The Knoxes have seen more than 3,000 patients at the American Cannabinoid Clinics. Very few, they said, have any interest in getting high. In fact, many would prefer to avoid it.
“Patients will tell me eight or nine times, ‘I don’t want to get high,’” David said.
Many patients, especially seniors, come in asking for CBD, or cannabidiol, a non-psychoactive component of cannabis, Rachel added.
“What surprises the patients most who say that is when we come back and tell them, ‘This condition that you have actually will respond better with some THC on board, let us talk to you about how to use THC to avoid those adverse effects,’” she said. “I had a patient today who was surprised to hear that she could use THC without getting high.”
Patients are also “shocked” to learn they don’t have to smoke the cannabis to feel better, Janice said.
“People have this image of a smoker smoking the joint, and when you tell them, ‘No, you don’t have to do it that way, you can use it incrementally and won’t get a THC high’ ― I think that’s really shocking to them,” she said, adding that placing medicine under the tongue, rubbing it into the nares septum (inside the nose), and delivering THC through a rectal suppository are all effective and in some cases superior alternatives to smoking cannabis.
“Patients will tell me eight or nine times, "I don't want to get high."”
Though based in Oregon, the Knoxes see patients from neighboring states such as California and Washington. Rachel Knox is vice chair of the Oregon Cannabis Commission, which oversees the state’s medical marijuana program, and serves as the medical chair for the Minority Cannabis Business Association. Janice Knox sits on the board of Doctors For Cannabis Regulation, which promotes safe practices and improved quality of medical cannabis products.
Through their clinics and ancillary work in the industry, the Knoxes hope to help more medical practitioners integrate cannabis therapeutics into their practices and promote more specialization in cannabinoid medicine.
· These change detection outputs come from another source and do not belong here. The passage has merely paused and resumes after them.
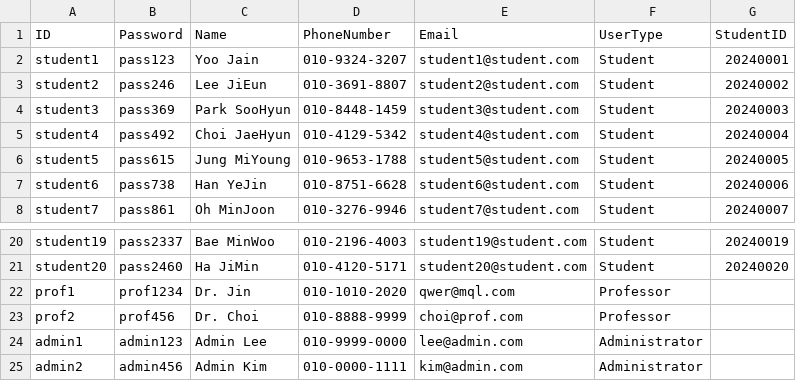
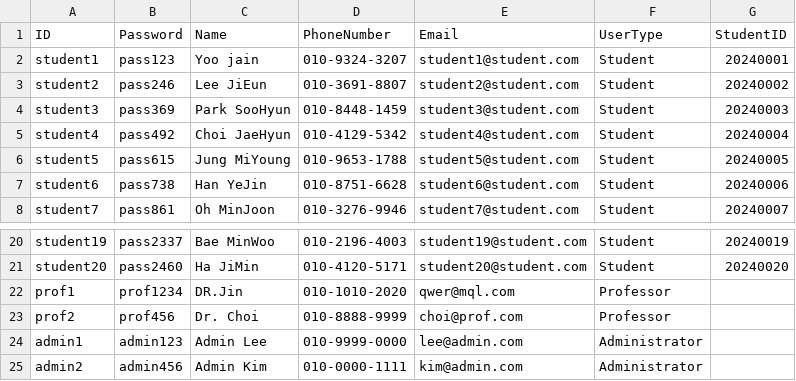
Before and after one commit to sysmae/StudentCpp3, a CSV file: StudentCpp/users.csv, drawn as a sheet; only a part is shown, gaps mark what is left out.

```diff
--- a/StudentCpp/users.csv
+++ b/StudentCpp/users.csv
@@ -1,3 +1,3 @@
 ID,Password,Name,PhoneNumber,Email,UserType,StudentID
-student1,pass123,Yoo Jain,010-9324-3207,student1@student.com,Student,20240001
+student1,pass123,Yoo jain,010-9324-3207,student1@student.com,Student,20240001
 student2,pass246,Lee JiEun,010-3691-8807,student2@student.com,Student,20240002
@@ -21,3 +21,3 @@ student19,pass2337,Bae MinWoo,010-2196-4003,student19@student.com,Student,202400
 student20,pass2460,Ha JiMin,010-4120-5171,student20@student.com,Student,20240020
-prof1,prof1234,Dr. Jin,010-1010-2020,qwer@mql.com,Professor,
+prof1,prof1234,DR.Jin,010-1010-2020,qwer@mql.com,Professor,
 prof2,prof456,Dr. Choi,010-8888-9999,choi@prof.com,Professor,
```
Also changed, not shown: StudentCpp/student_records.csv, 4 other files.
They plan to launch their own training program for medical professionals later this year.
“We need to be helping trained clinicians in the practical implementation of cannabis therapeutics in the same way we do it at the clinic,” Rachel said. “Patients should feel comfortable that the doctor they’re talking about cannabis with is knowledgeable about this medicine.”
A previous version of this article noted that cannabis can be delivered through the navel. This has been corrected to nares, the area inside the nose.